London FootstepsMy feet cut through the gloom: i become aware of the red flash, flash, flash as they edge into my peripheral vision. I take a photography, because that’s how i document the city: sequential snapshots, stolen visions of the path, freeze frames of mini dramas and end of night arguments.

I am highly aware: aware of my surroundings, aware of other people. My eyes dart, my head turns. Footsteps echo: it’s strangely not hostile, but with the promise of it at any moment.

The traverse is emergent reason: the unfolding story. But not without a map. Earlier in the day, an American friend had pointed out the pineapple, captured in stone and summiting a dome on the National Gallery. Pineapple as fruit? No, pineapple as symbol: on Victorian estates they were grown in heated glasshouses, fires burning through the winter. To keep this smouldering nursery functioning required both wealth and power. So pineapples represent not just desert, but rather concentrated authority, hierarchical power. The trappings of establishment.

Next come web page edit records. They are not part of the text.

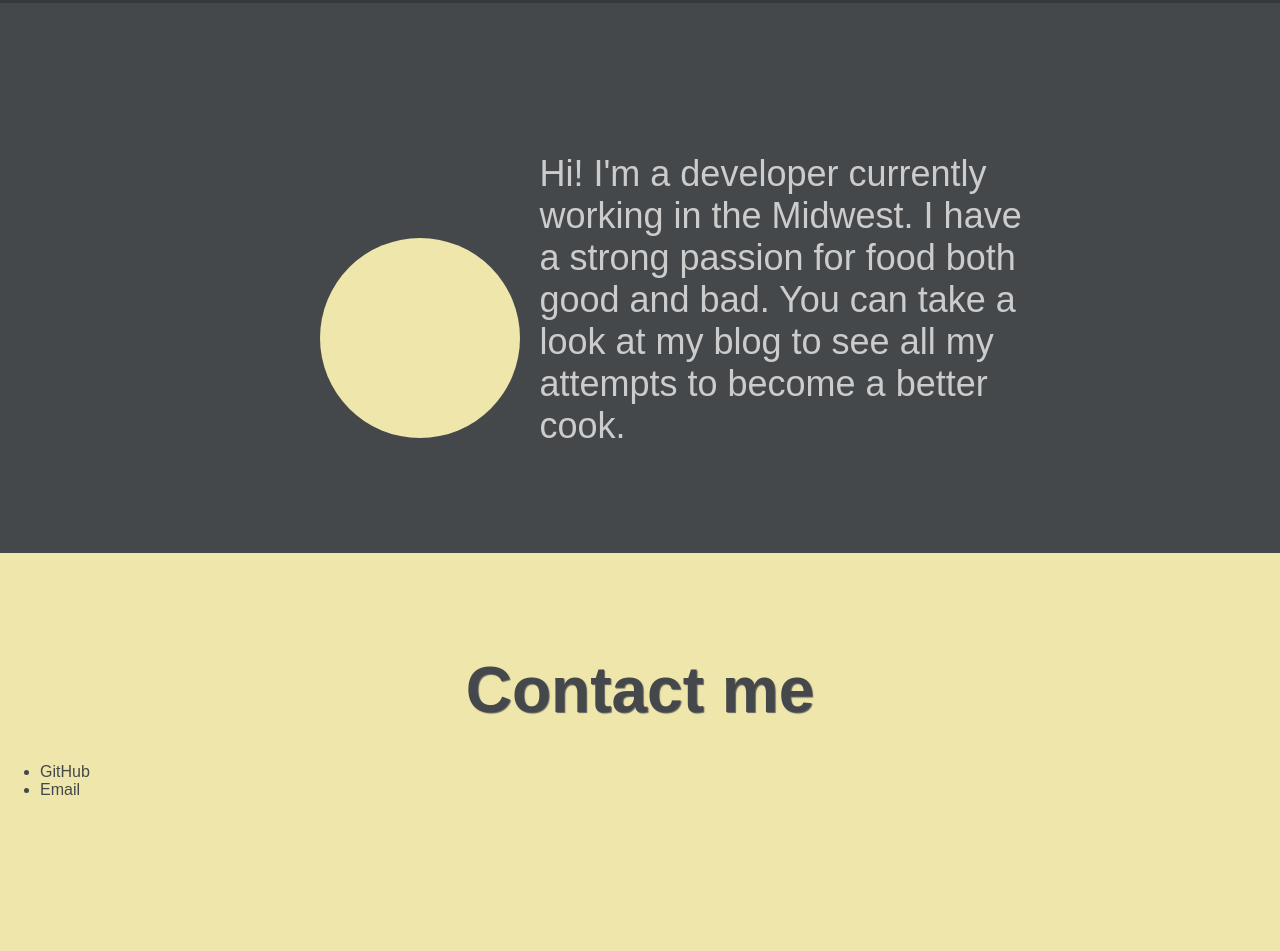
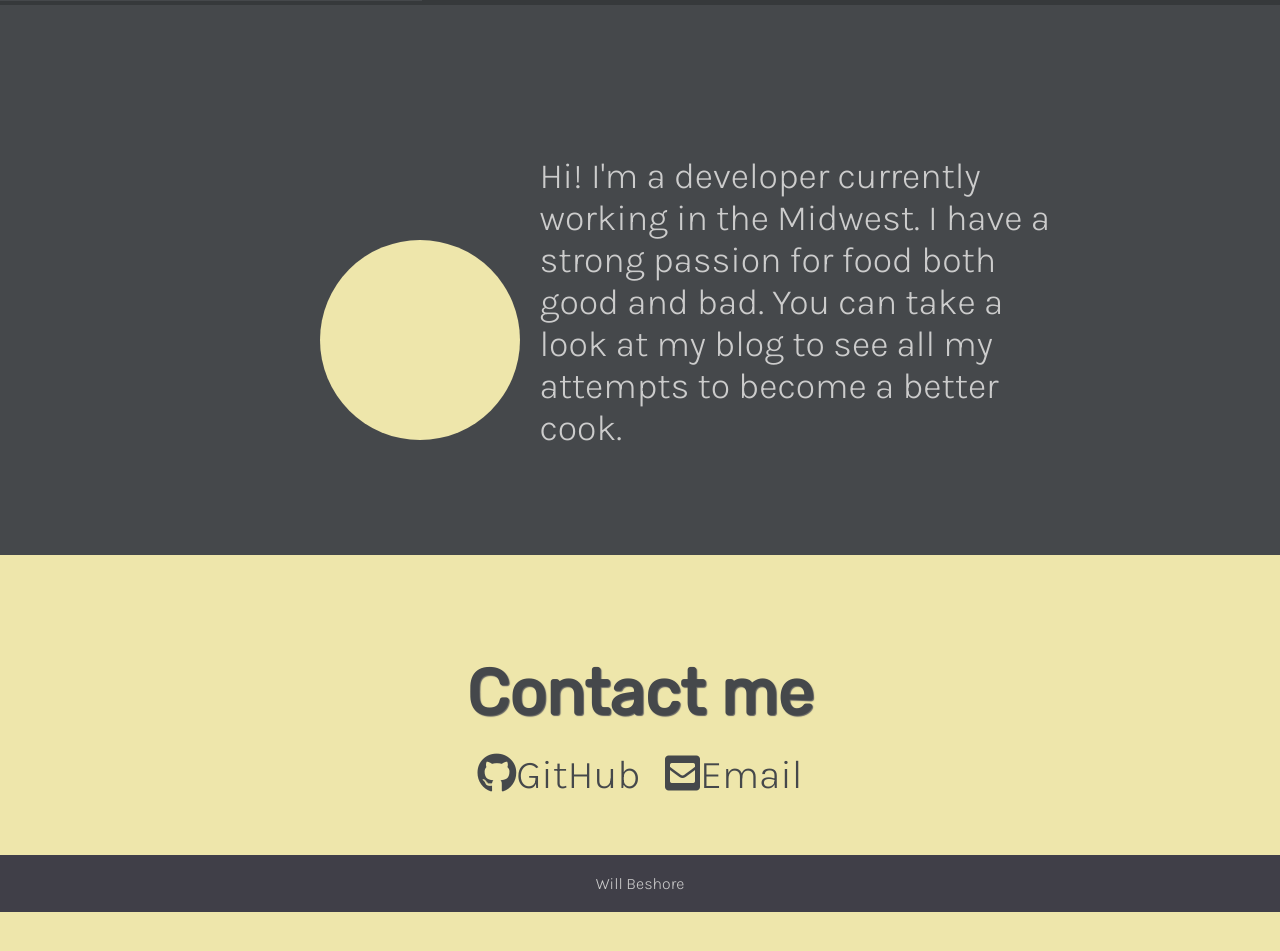
Before and after one commit to wjbeshore/portfolio, a plain HTML site: page index.html in a window 1280 px wide. Shown: the part 1829-2780 px from the top of the page. After the commit the page ends 2741 px from the top, so only its background shows below. Drawn offline with nearby package versions, Linux system fonts and the light colour scheme.

Commit message:
Added fonts, styled contact section

```diff
--- a/index.html
+++ b/index.html
@@ -6,6 +6,9 @@
     <meta charset="UTF-8">
     <meta name="viewport" content="width=device-width, initial-scale=1.0">
     <meta http-equiv="X-UA-Compatible" content="ie=edge">
+    <link rel="preconnect" href="https://fonts.gstatic.com">
+    <link href="https://fonts.googleapis.com/css2?family=Rubik:wght@400&display=swap" rel="stylesheet">
+    <link href="https://fonts.googleapis.com/css2?family=Karla:wght@300&display=swap" rel="stylesheet">
     <link rel="stylesheet" href="https://use.fontawesome.com/releases/v5.8.1/css/all.css">
     <link href="https://unpkg.com/aos@2.3.1/dist/aos.css" rel="stylesheet">
     <link rel="stylesheet" href="./styles.css">
@@ -79,8 +82,8 @@
     <div id="contact">
         <h1 class="headline">Contact me</h1>
         <ul>
-            <li>GitHub</li>
-            <li>Email</li>
+            <li><i class="fab fa-github"></i>GitHub</li>
+            <li><i class="fas fa-envelope-square"></i>Email</li>
         </ul>
 
 
--- a/styles.css
+++ b/styles.css
@@ -15,6 +15,14 @@ body {
     font-family: Arial, Helvetica, sans-serif;
     color:#45484B;
     background-color: #EEE6AB;
+}
+
+h1, h2, h3, h4, h5{
+    font-family: 'Rubik', sans-serif;
+}
+
+p, li {
+    font-family: 'Karla', sans-serif;
 }
 
 header {
@@ -169,6 +177,24 @@ footer {
     color: #ccc;
   }
 
+
+#contact{
+    height: 200px;
+}
+
+#contact li{
+    display: inline-block;
+    font-size: 2.5em;
+    margin: 0 10px;
+}
+
+#contact ul{
+    margin: auto;
+    width: 500px;
+    text-align: center;
+    padding-left: 0;
+}
+
   @media screen and (max-width: 678px) {
     .burger {
         display: block;
```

We can read the landscape with the right knowledge: architecture is, by nature, self referential. Doric and Ionic columns rub weathered shoulders with steel and wood, each referencing bygone styles, contemporary influence. This is not true evolution, but rather stylistic development: it’s like the circular movements of music: you need the structure to complete the experience. Without structure, internally moderated and realised, you just have noise. Without the visual continuity, we would just have a building. With it, we have a skyline.

Although it’s not always done right. Some architecture looms, some buildings are brutal by design, others by accident of misdirected creativity. But who’s to say what route to iconic? Accidental brilliance, emergent style. It’s a gamble.

London FootstepsI love to walk at night: i covered twelve miles in a wide arc, thinking, snapping, watching. I saw the city: the skeletal horse on the fourth plinth, a porcelain pony, bronze figures on pedestals and plinths, red phone boxes and power substations. Railways and Tube stations, trees and the river.

It’s only through the traverse that you can make sense of it: only by walking, by exploring, that we can feel the relationship, make sense of the city.

Exploration is a skill: maybe innate, but stronger when rehearsed. We learn to see differently, as we learn to paint, to speak, to sing or play. We learn the language of the skyline, the vocabulary of architecture. We learn to read the signs.

It’s a metaphor for learning: discovering through experience. Finding our way, with a few dead ends along the way.

London Footsteps

About julianstodd

Author, Artist, Researcher, and Founder of Sea Salt Learning. My work explores the context of the Social Age and the intersection of formal and social systems.
This entry was posted in Exploration and tagged , , , , , , , , , , . Bookmark the permalink.

2 Responses to Traverse

  1. Pingback: To Quest | Julian Stodd's Learning Blog

  2. Pingback: The Need to Explore | Julian Stodd's Learning Blog

Leave a Reply

Fill in your details below or click an icon to log in: Logo

You are commenting using your account. Log Out /  Change )

Twitter picture

You are commenting using your Twitter account. Log Out /  Change )

Facebook photo

You are commenting using your Facebook account. Log Out /  Change )

Connecting to %s

This site uses Akismet to reduce spam. Learn how your comment data is processed.